Top 20 Favourite Songs. Revised.

Every few years I like to remind myself of certain songs that I love; either because they hold personal meaning for me, they’ve been in my life forever, I simply cannot imagine life without them, or for all of the aforementioned reasons. For someone who loves music it is incredibly difficult, gut-wrenching and heartbreaking to place certain gems of songs over others in a list that is akin to a parent choosing their favourite child.

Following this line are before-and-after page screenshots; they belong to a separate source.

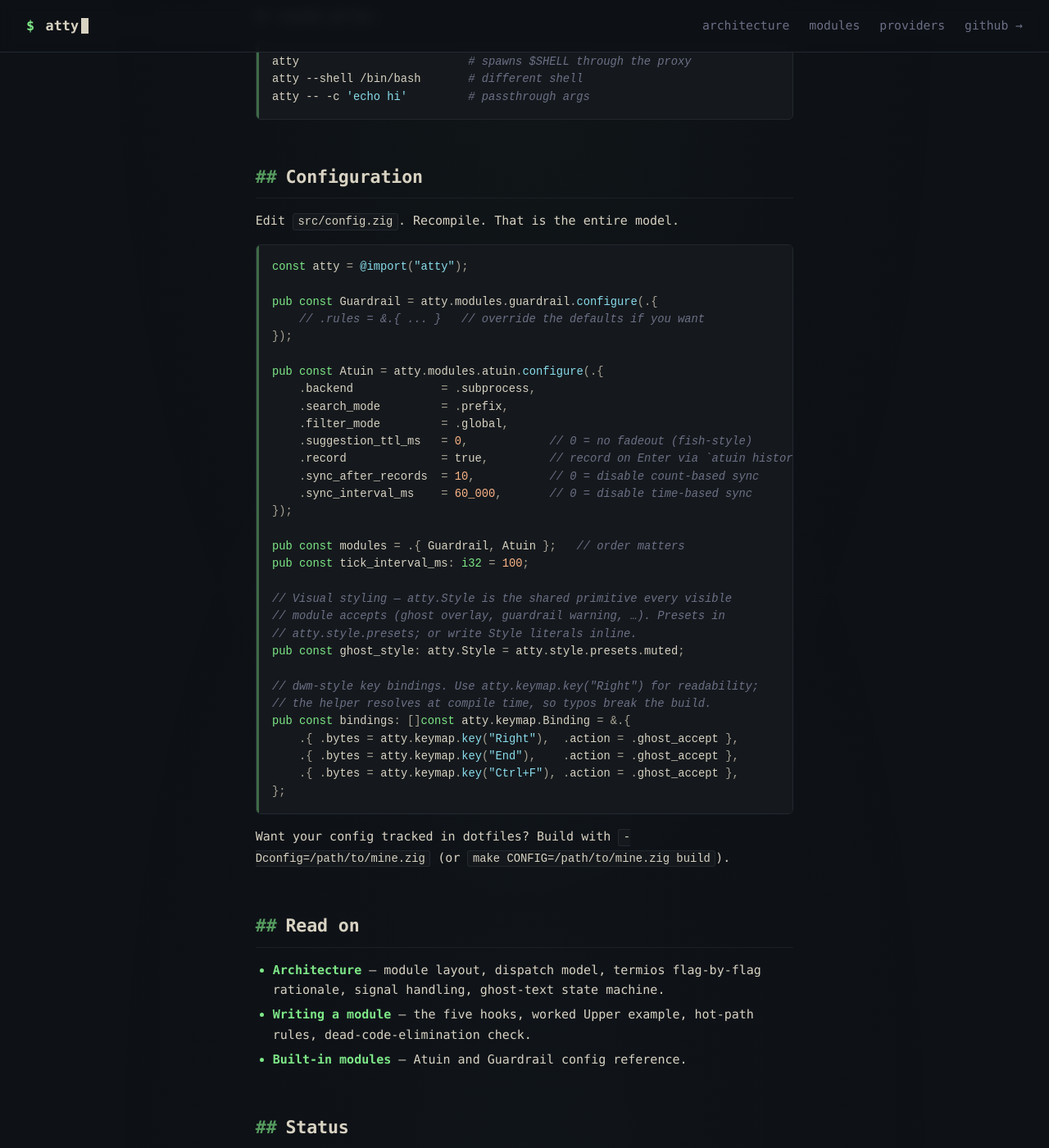
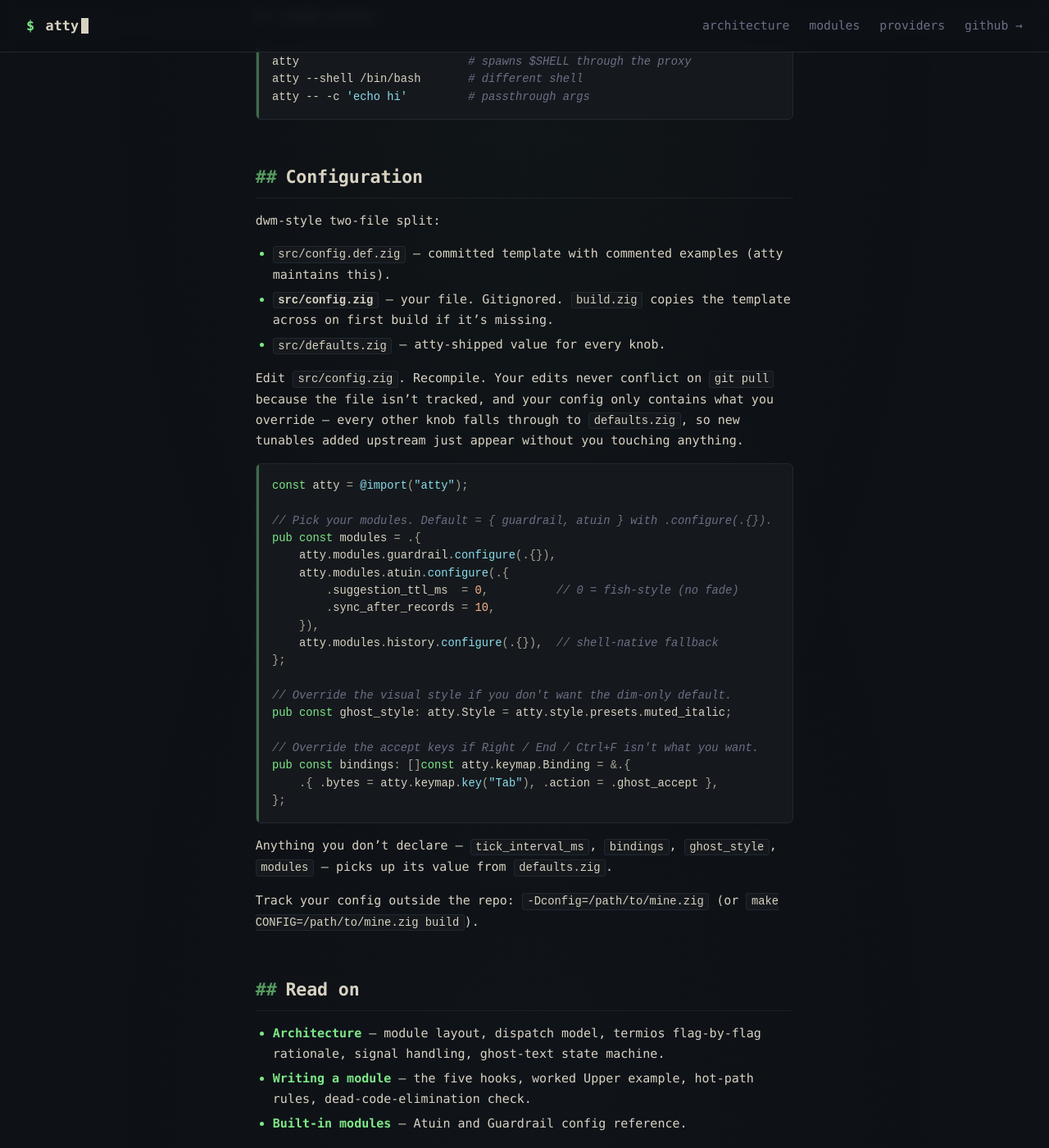
Before and after one commit to fentas/atty, a Jekyll site: the page built from docs/index.md, in a window 1280 px wide and 1400 px high, scrolled down 3179 px. Shown: the whole window at 82% size. Built offline with Jekyll 4.4.1, drawn with Linux system fonts in a browser that asks for light colours.

Commit message:
refactor(config): split user config from defaults (dwm-style)
Adds the `config.def.h` / `config.h` pattern so personal edits never
conflict on `git pull` and new tunables flow through without manual
merging.

  - src/defaults.zig holds the atty-shipped value for every
    overridable knob (modules, tick_interval_ms, ghost_style,
    bindings).
  - src/config_resolver.zig merges the user's src/config.zig against
    defaults via @hasDecl — the user's pub const wins when present,
    otherwise the default value flows through. Comptime check, zero
    runtime cost.
  - src/config.def.zig is the committed template (the commented
    starter file). src/config.zig is gitignored.
  - build.zig copies config.def.zig → config.zig on first build if
    the destination is missing, so a fresh clone "just works".
  - build.zig wires the user file as the `user_config` module and
    the resolver as `config`; every internal consumer keeps importing
    `config` unchanged.

For users with a pre-existing config.zig: nothing breaks. The
resolver picks up their existing decls. They can incrementally
delete decls that match defaults — anything they don't declare
falls through.

Co-Authored-By: Claude Opus 4.7 (1M context) <noreply@anthropic.com>

````diff
--- a/docs/index.md
+++ b/docs/index.md
@@ -113,43 +113,43 @@ atty -- -c 'echo hi'         # passthrough args
 
 ## Configuration
 
-Edit `src/config.zig`. Recompile. That is the entire model.
+dwm-style two-file split:
+
+- [`src/config.def.zig`](https://github.com/fentas/atty/blob/master/src/config.def.zig) — committed template with commented examples (atty maintains this).
+- **`src/config.zig`** — your file. Gitignored. `build.zig` copies the template across on first build if it's missing.
+- [`src/defaults.zig`](https://github.com/fentas/atty/blob/master/src/defaults.zig) — atty-shipped value for every knob.
+
+Edit `src/config.zig`. Recompile. Your edits never conflict on `git pull`
+because the file isn't tracked, and your config only contains what you
+override — every other knob falls through to `defaults.zig`, so new
+tunables added upstream just appear without you touching anything.
 
 ```zig
 const atty = @import("atty");
 
-pub const Guardrail = atty.modules.guardrail.configure(.{
-    // .rules = &.{ ... }   // override the defaults if you want
-});
+// Pick your modules. Default = { guardrail, atuin } with .configure(.{}).
+pub const modules = .{
+    atty.modules.guardrail.configure(.{}),
+    atty.modules.atuin.configure(.{
+        .suggestion_ttl_ms  = 0,          // 0 = fish-style (no fade)
+        .sync_after_records = 10,
+    }),
+    atty.modules.history.configure(.{}),  // shell-native fallback
+};
 
-pub const Atuin = atty.modules.atuin.configure(.{
-    .backend             = .subprocess,
-    .search_mode         = .prefix,
-    .filter_mode         = .global,
-    .suggestion_ttl_ms   = 0,            // 0 = no fadeout (fish-style)
-    .record              = true,         // record on Enter via `atuin history start`
-    .sync_after_records  = 10,           // 0 = disable count-based sync
-    .sync_interval_ms    = 60_000,       // 0 = disable time-based sync
-});
+// Override the visual style if you don't want the dim-only default.
+pub const ghost_style: atty.Style = atty.style.presets.muted_italic;
 
-pub const modules = .{ Guardrail, Atuin };   // order matters
-pub const tick_interval_ms: i32 = 100;
-
-// Visual styling — atty.Style is the shared primitive every visible
-// module accepts (ghost overlay, guardrail warning, …). Presets in
-// atty.style.presets; or write Style literals inline.
-pub const ghost_style: atty.Style = atty.style.presets.muted;
-
-// dwm-style key bindings. Use atty.keymap.key("Right") for readability;
-// the helper resolves at compile time, so typos break the build.
+// Override the accept keys if Right / End / Ctrl+F isn't what you want.
 pub const bindings: []const atty.keymap.Binding = &.{
-    .{ .bytes = atty.keymap.key("Right"),  .action = .ghost_accept },
-    .{ .bytes = atty.keymap.key("End"),    .action = .ghost_accept },
-    .{ .bytes = atty.keymap.key("Ctrl+F"), .action = .ghost_accept },
+    .{ .bytes = atty.keymap.key("Tab"), .action = .ghost_accept },
 };
 ```
 
-Want your config tracked in dotfiles? Build with `-Dconfig=/path/to/mine.zig`
+Anything you don't declare — `tick_interval_ms`, `bindings`,
+`ghost_style`, `modules` — picks up its value from `defaults.zig`.
+
+Track your config outside the repo: `-Dconfig=/path/to/mine.zig`
 (or `make CONFIG=/path/to/mine.zig build`).
 
 ## Read on
````
Also changed, not shown: docs/architecture.md (+47 -1 lines), README.md, 6 other files.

But it’s been a while since I’ve done this, so here we go – to make it even more difficult, I’m going to do this in a particular order:

20. The Rolling Stones – You Can’t Always Get What You Want
This was the first song I ever sang alone while doing karaoke; I was terrified and one of my friends said to me, “Don’t you hate how you can be so terrified, about something that really doesn’t matter at all?” After singing the song, it became an instant staple in my life; at the time, I was dealing with this immense, heavy heartbreak and the upbeat melody which allowed me to prove something to someone, and the wry lyrics just all made sense in just eight drunken minutes.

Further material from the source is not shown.